When I first started lifting weights I was 11 years old. I saved $50 and with the help of my Dad (my first and best fitness coach) I bought a set of simple dumbbells, a barbell, and some plastic covered concrete weights at JC Penny in our shopping mall.
My motives were simple; I needed to be able to defend myself on the school bus and I was becoming interested in girls. Over the years my motives have shifted to also include boosting my testosterone, helping me to manage weight gain, and keeping my body in fighting shape for chores, heavy gardening, and unknown challenges (lingering bullies from the school bus). As I get older and begin to see first hand the fragility of my body my top motive for resistance training has come to be aligning my skeleton to protect and maintain joint mobility.
Our bodies are amazingly adapted for a number of challenging physical feats. We can run and walk dozens of miles, fight off predators and foes, heal ourselves, go many days without food, endure varying temperature swings . . . this list is long. Ironically our bodies are not well adapted to many aspects of modern living - sitting for long periods of time, uninhibited access to disgustingly delicious heaps of sugars, fats, and salt, stress that we cannot run from our fight off, on-screen entertainment that compels us to reduce life-giving sleep - basically all of those things that we love to do but are slowly wrecking us. As a side note - give yourself a break (and a loving hug) for doing all of these things. We do them because our brains are wired to conserve energy, consume resources, scan the environment for threats, and connect emotionally while empathizing with others (even if they are fictitious characters in a Netflix series).
Let's examine the damage that excessive sitting can have. Based on a 2016 study of over 51,000 participants the average adult sits for 6.4 hours per day and the average adolescent sits for 8.2 hours per day. In that sitting position your glutes and abdominal muscles get weaker and your hip flexors and low back muscles (erector spinae) become shortened (tighter). These muscles are attached to your pelvic girdle. Weak glutes and core plus overly tight hip flexors and erector spinae equals a pelvic girdle that is anteriorly tilted. Low back pain is often associated with anterior pelvic tilting.
The concept of corrective exercise is creating the proper balance in your body at each joint through strengthening, stretching, and myofascial release. For the example of anterior pelvic tilting, a corrective exercise program would focus on myofascial release plus stretching of the muscles that have shortened excessively (hip flexors and erector spinae) and strengthening the muscles that have lengthened excessively (glutes and abdominals). I liken this to how we use braces to align teeth. Our teeth in this metaphor are the bones at each joint. The braces and rubber bands are the muscles and connective tissue that pull on those bones. For proper alignment we must strengthen and stretch in a way that creates balance.
In future 2 min health tips I will go through all the main joints in our bodies and give a brief overview of what a corrective exercise approach at each joint would look like.
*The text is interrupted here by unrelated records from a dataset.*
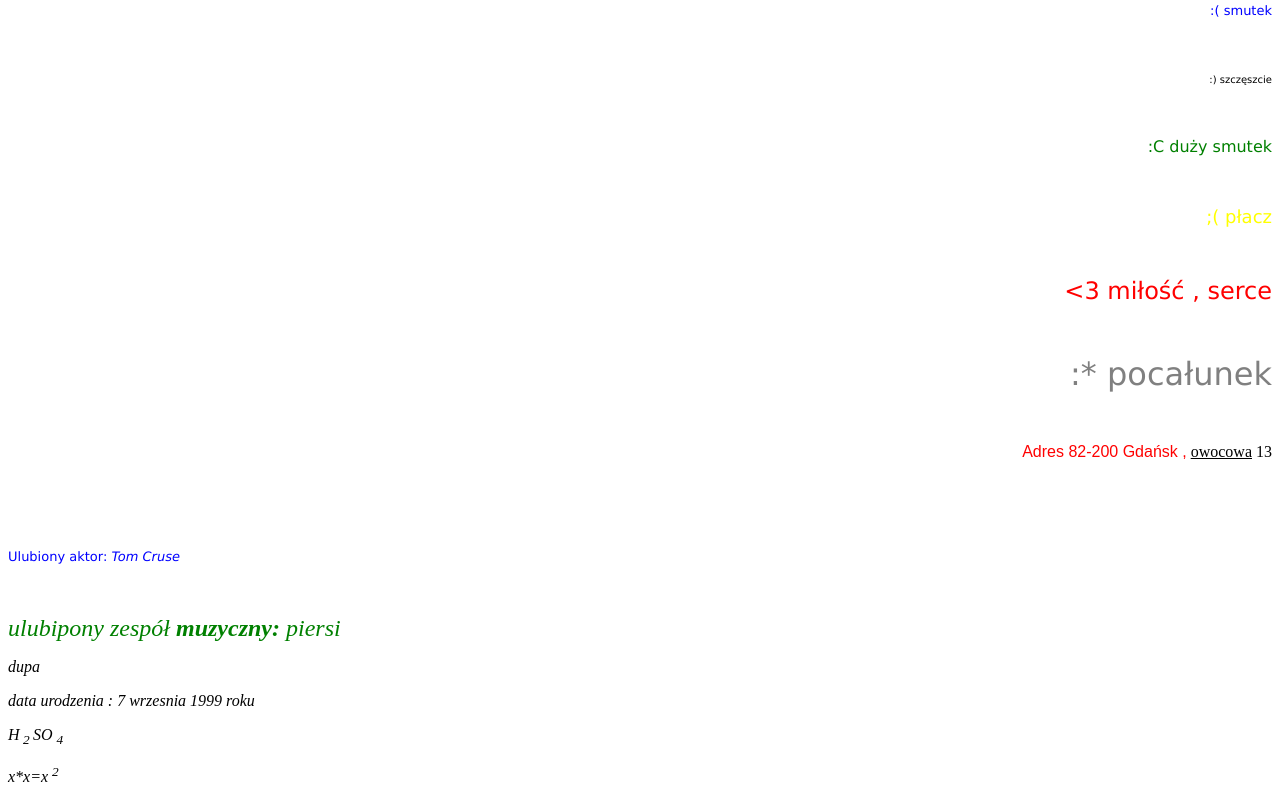
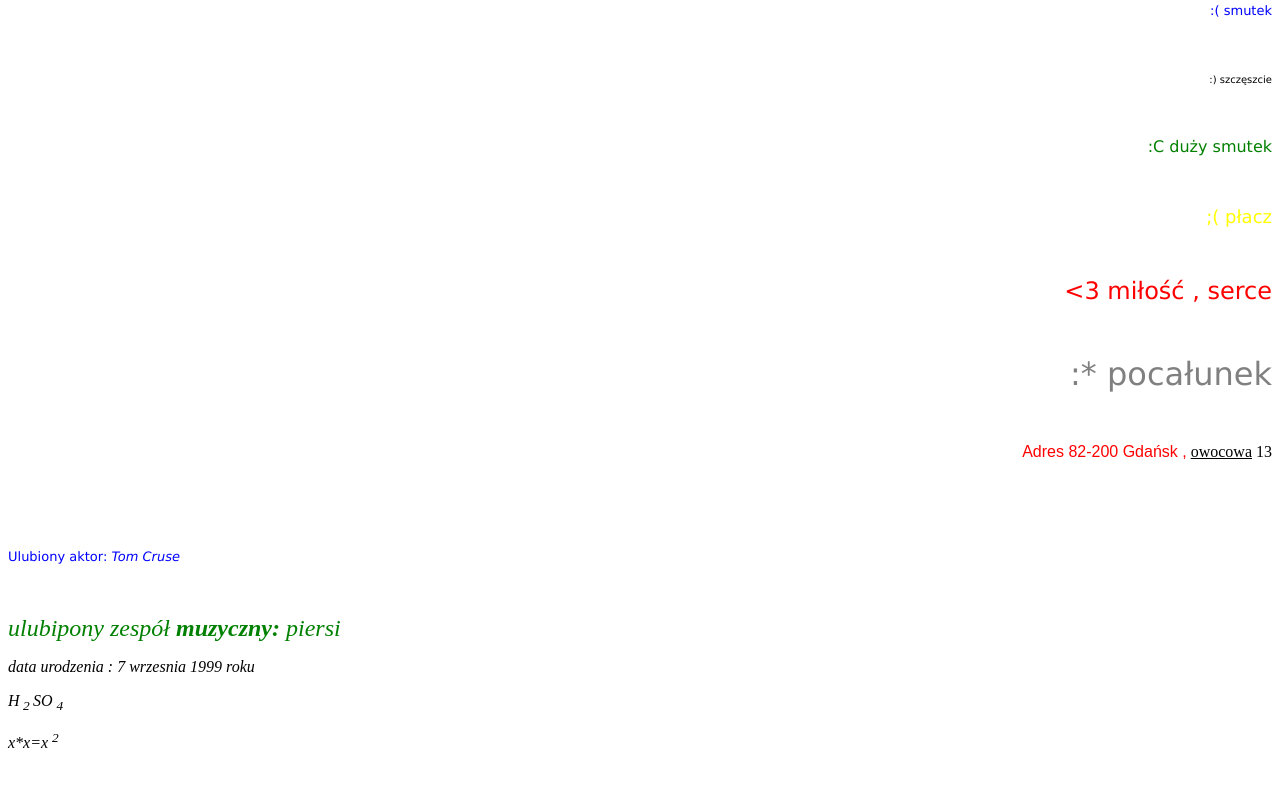
Before and after one commit to WYLOGUJSIE/1, a plain HTML site: page index.html in a window 1280 px wide. Shown: the part 832-1635 px from the top of the page. After the commit the page ends 1601 px from the top, so only its background shows below. Drawn offline with Linux system fonts and the light colour scheme.

Commit message:
Update index.html

```diff
--- a/index.html
+++ b/index.html
@@ -44,7 +44,7 @@
 
 		<p><font color="green" size="5" face="Times New Roman"> ulubipony zespół <b>muzyczny:</b> piersi</font> </p>
 
-		<p> dupa</p>
+
 
 
 
```
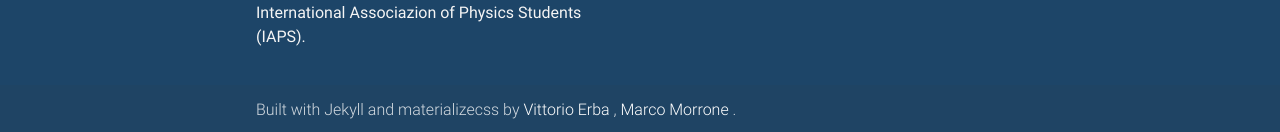
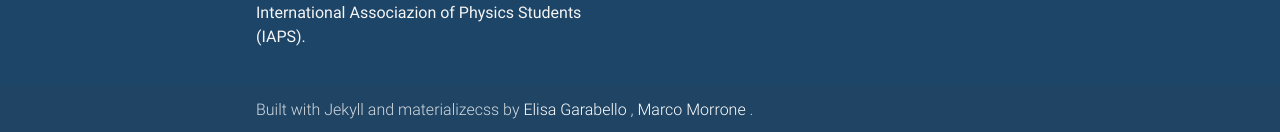
Before and after one commit to eligara/gipe, a Jekyll site: the page built from index.html, in a window 1280 px wide. Shown: the part 1881-2013 px from the top of the page. Built offline with Jekyll 4.4.1, drawn with Linux system fonts in a browser that asks for light colours; nearby versions of some CDN libraries.

Commit message:
Update footer.yml

```diff
--- a/_data/footer.yml
+++ b/_data/footer.yml
@@ -22,7 +22,7 @@ connect:
     url: https://www.facebook.com/iapsfb
 
 creator:
-  - name: Vittorio Erba
-    mail: vittorio.erba@ai-sf.it
+  - name: Elisa Garabello
+    mail: elisa.garabello@ai-sf.it
   - name: Marco Morrone
     mail: marco.morrone@ai-sf.it
```
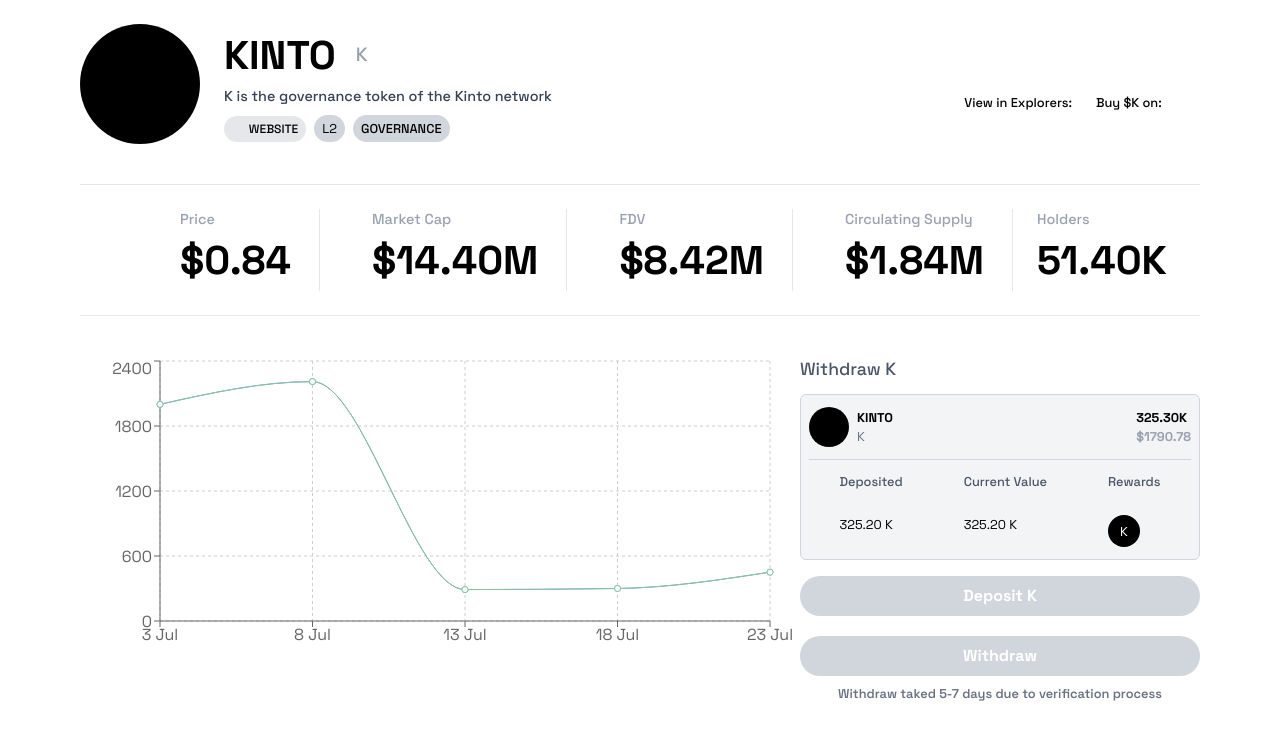
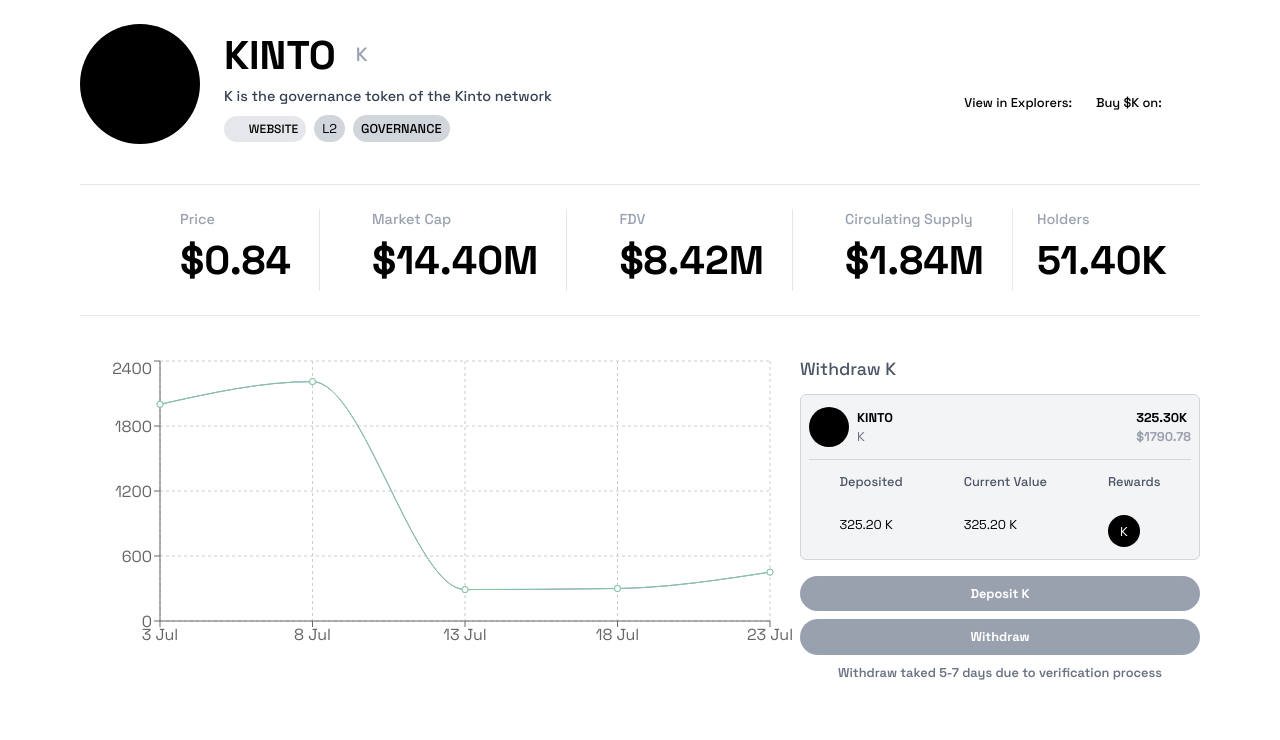
Before and after one commit to otizgit/Kinclone, a React (Vite) app: page / in a window 1280 px wide. Shown: the top 740 px of the page. Built offline with nearby package versions, Linux system fonts and the light colour scheme; some icons are missing.

Commit message:
button text size changes

```diff
--- a/src/App.jsx
+++ b/src/App.jsx
@@ -182,11 +182,11 @@
             </div>
           </div>
 
-          <div className="flex flex-col gap-5">
-            <button className="w-full bg-gray-300 py-2 font-bold text-white rounded-full">
+          <div className="flex flex-col gap-2">
+            <button className="w-full bg-gray-400 text-[0.8rem] py-2 font-bold text-white rounded-full">
               Deposit K
             </button>
-            <button className="w-full bg-gray-300 py-2 font-bold text-white rounded-full">
+            <button className="w-full bg-gray-400 text-[0.8rem] py-2 font-bold text-white rounded-full">
               Withdraw
             </button>
           </div>
```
We'll also examine the pillars of health and how to reduce overall inflammation.
This is where I make my pitch to help you. I started Flow Dojo fitness and training because I love empowering people to feel healthy and happy. Let's work together to achieve your wellness goals. I'm a certified behavior change specialist as well as a personal trainer and instructor of martial arts, pilates, yoga, and meditation. Let me help you find your Flow.